• **Exercise directions**: Please report every line from the material that contains the word "activeTab".
=-=-=-=-=
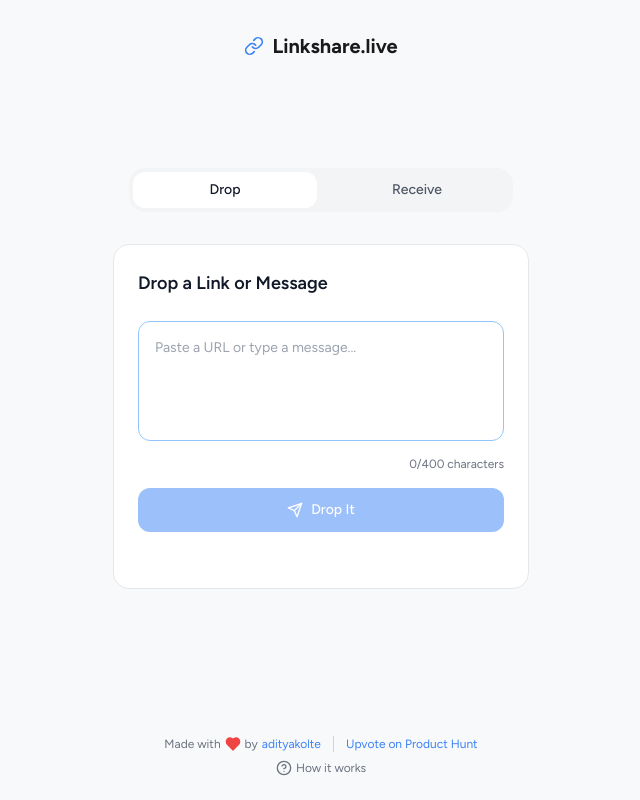
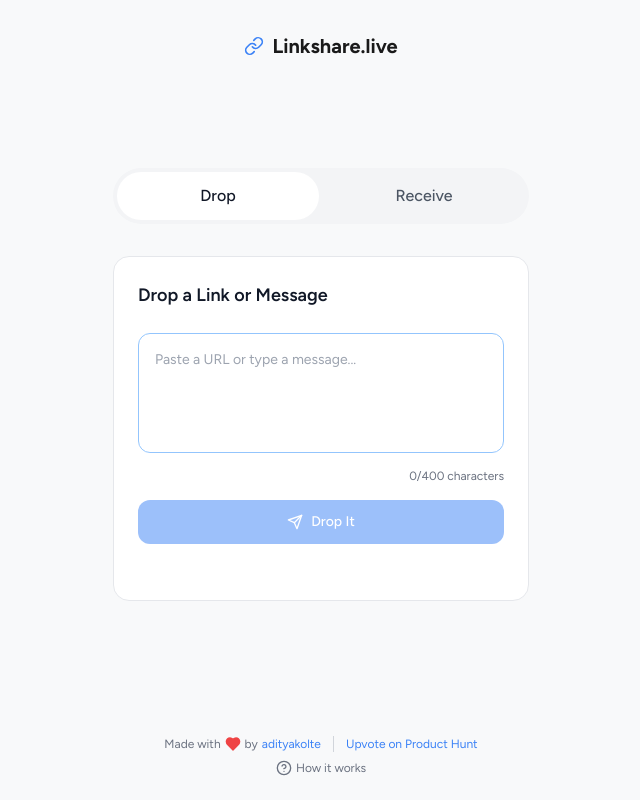
Before and after one commit to cranberryrum/linkshare, a React (Vite) app: page / in a window 1280 px wide. Shown: the whole page, without its empty margins (319-959 px from the left). Built offline with nearby package versions, Linux system fonts and the light colour scheme; no server answers; the database is empty.

Commit message:
Updated MainContent.tsx

```diff
--- a/src/components/MainContent.tsx
+++ b/src/components/MainContent.tsx
@@ -39,11 +39,11 @@ export const MainContent: React.FC = () => {
 
   return (
     <div className="max-w-md mx-auto p-4 w-full min-h-[500px]">
-      <div className="mb-8 bg-gray-100 p-1 rounded-2xl max-w-sm mx-auto">
-        <div className="grid grid-cols-2 gap-2">
+      <div className="mb-8 bg-gray-100 p-1 rounded-full w-full">
+        <div className="grid grid-cols-2 gap-1">
           <button
             className={`
-              py-2 px-4 rounded-xl font-medium transition-all duration-300 text-sm
+              py-3 px-6 rounded-full font-medium transition-all duration-300 text-base
               ${activeTab === 'drop'
                 ? 'bg-white text-gray-900'
                 : 'text-gray-600 hover:text-gray-900'
@@ -55,7 +55,7 @@ export const MainContent: React.FC = () => {
           </button>
           <button
             className={`
-              py-2 px-4 rounded-xl font-medium transition-all duration-300 text-sm
+              py-3 px-6 rounded-full font-medium transition-all duration-300 text-base
               ${activeTab === 'retrieve'
                 ? 'bg-white text-gray-900'
                 : 'text-gray-600 hover:text-gray-900'
```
=-=-=-=-=
• **Response**:
               ${activeTab === 'drop'
               ${activeTab === 'retrieve'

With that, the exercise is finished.